Data excerpts
———

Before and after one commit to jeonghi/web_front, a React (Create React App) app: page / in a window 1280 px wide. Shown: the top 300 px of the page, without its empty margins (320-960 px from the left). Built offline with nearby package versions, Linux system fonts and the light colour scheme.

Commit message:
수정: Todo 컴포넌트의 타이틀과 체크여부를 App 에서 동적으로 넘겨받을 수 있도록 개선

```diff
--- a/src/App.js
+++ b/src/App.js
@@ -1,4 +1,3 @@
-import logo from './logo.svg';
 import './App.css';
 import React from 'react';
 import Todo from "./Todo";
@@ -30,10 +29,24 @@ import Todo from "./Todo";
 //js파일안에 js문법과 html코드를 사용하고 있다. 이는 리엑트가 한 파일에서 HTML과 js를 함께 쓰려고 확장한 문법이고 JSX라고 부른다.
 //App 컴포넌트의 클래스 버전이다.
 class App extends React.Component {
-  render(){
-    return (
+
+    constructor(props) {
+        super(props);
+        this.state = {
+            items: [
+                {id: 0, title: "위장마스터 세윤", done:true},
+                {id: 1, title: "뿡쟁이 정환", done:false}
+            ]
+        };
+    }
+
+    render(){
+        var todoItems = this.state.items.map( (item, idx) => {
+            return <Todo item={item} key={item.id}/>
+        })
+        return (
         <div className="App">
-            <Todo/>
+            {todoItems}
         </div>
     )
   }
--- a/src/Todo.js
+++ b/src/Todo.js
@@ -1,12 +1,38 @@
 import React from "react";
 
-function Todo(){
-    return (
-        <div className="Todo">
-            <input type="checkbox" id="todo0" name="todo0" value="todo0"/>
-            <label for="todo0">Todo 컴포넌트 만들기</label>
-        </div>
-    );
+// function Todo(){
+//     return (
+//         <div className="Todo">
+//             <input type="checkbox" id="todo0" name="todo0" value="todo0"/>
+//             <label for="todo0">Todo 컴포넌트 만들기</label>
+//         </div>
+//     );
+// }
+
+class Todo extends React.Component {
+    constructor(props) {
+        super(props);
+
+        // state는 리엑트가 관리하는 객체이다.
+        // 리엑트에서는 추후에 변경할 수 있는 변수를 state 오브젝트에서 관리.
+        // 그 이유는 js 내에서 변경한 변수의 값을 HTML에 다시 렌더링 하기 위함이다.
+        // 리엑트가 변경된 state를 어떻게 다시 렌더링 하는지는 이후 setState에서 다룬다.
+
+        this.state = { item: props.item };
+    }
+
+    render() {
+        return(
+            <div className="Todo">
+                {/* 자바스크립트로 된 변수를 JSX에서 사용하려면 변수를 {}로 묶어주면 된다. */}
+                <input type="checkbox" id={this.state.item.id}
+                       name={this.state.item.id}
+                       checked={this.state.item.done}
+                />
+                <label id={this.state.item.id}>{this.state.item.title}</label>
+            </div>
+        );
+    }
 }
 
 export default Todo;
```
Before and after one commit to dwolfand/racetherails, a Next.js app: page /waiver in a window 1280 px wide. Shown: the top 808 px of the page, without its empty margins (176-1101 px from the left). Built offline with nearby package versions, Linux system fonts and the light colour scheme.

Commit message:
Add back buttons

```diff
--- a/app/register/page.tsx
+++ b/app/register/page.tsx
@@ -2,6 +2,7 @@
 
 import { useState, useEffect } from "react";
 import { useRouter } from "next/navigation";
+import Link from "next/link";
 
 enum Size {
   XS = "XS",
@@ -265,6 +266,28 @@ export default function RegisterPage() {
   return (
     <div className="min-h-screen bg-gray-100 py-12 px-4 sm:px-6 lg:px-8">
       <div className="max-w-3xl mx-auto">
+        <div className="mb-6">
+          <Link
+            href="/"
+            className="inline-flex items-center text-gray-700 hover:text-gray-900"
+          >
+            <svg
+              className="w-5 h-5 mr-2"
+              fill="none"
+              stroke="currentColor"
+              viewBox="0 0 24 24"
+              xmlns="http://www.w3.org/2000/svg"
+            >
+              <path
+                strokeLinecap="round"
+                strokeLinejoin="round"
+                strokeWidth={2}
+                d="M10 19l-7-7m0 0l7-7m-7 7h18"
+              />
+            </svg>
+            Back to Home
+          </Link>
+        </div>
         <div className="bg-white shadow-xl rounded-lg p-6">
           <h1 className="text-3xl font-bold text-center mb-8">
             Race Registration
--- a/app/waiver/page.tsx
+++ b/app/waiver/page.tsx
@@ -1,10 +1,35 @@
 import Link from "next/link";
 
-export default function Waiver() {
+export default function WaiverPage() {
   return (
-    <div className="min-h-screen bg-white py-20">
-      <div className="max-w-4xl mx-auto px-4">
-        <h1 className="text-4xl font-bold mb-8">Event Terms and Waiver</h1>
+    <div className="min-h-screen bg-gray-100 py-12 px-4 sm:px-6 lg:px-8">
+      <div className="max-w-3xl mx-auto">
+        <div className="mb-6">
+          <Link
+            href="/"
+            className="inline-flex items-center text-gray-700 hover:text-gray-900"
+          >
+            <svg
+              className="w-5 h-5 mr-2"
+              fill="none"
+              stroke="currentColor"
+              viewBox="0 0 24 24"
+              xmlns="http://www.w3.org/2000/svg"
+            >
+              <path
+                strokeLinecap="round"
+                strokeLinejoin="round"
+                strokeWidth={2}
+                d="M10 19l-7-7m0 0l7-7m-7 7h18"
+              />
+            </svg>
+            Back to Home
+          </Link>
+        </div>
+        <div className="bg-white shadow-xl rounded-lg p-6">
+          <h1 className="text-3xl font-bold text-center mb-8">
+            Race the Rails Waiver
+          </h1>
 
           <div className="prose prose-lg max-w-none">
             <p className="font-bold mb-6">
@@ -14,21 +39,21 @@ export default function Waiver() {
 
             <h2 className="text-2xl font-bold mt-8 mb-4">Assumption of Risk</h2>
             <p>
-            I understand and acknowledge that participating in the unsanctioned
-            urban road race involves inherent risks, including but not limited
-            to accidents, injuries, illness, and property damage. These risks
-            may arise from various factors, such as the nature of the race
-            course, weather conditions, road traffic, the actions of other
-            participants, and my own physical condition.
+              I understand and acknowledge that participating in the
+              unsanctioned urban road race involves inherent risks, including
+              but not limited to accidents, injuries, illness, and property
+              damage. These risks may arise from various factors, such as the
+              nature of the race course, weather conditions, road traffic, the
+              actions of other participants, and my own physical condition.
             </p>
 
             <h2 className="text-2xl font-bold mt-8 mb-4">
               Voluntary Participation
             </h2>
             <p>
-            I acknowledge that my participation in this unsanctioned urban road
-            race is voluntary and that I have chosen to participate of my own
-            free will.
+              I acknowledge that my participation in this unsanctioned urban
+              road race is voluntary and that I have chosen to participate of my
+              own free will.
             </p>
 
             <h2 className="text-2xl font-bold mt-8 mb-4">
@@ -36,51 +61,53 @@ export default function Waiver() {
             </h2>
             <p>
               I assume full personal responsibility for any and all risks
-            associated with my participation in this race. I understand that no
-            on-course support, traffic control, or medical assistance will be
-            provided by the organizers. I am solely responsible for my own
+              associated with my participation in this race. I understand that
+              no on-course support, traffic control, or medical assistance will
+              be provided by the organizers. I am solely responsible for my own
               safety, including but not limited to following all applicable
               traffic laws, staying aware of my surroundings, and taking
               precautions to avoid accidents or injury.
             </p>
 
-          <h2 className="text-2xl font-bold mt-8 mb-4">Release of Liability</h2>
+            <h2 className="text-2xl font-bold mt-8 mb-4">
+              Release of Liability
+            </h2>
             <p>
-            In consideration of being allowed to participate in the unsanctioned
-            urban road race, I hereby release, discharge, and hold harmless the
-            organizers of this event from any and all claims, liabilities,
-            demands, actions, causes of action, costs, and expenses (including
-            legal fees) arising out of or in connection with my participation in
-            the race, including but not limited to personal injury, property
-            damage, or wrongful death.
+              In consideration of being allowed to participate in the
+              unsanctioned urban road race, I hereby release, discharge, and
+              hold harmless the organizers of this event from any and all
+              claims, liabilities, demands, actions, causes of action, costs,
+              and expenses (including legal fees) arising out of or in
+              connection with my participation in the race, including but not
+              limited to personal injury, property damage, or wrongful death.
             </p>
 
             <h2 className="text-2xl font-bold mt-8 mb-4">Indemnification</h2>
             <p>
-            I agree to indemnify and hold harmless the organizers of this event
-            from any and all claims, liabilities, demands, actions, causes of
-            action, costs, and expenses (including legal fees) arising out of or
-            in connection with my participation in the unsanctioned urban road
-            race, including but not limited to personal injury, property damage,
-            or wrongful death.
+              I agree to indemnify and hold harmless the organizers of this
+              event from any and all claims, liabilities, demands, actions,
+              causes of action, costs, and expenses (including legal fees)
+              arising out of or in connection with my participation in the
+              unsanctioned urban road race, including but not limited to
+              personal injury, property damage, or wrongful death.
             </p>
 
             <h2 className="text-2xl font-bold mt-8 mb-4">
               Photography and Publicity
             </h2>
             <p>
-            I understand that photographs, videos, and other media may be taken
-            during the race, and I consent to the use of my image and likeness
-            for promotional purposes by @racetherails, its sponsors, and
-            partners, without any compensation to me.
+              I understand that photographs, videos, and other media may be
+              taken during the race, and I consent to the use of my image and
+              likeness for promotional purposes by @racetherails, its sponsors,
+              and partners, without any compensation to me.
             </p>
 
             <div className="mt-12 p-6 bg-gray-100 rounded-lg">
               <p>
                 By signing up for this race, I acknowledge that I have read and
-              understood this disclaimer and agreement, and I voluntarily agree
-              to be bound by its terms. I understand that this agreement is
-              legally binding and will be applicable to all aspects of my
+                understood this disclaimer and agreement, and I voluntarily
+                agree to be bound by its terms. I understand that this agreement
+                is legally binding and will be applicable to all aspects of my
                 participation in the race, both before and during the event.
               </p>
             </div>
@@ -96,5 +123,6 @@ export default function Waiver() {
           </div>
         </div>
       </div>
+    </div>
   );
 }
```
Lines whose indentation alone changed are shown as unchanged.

———

== What is being asked ==
Lines holding the string "acknowledge" must be copied out of the entries above.

== Answer area ==
-            I understand and acknowledge that participating in the unsanctioned
+              I understand and acknowledge that participating in the
-            I acknowledge that my participation in this unsanctioned urban road
+              I acknowledge that my participation in this unsanctioned urban
                 By signing up for this race, I acknowledge that I have read and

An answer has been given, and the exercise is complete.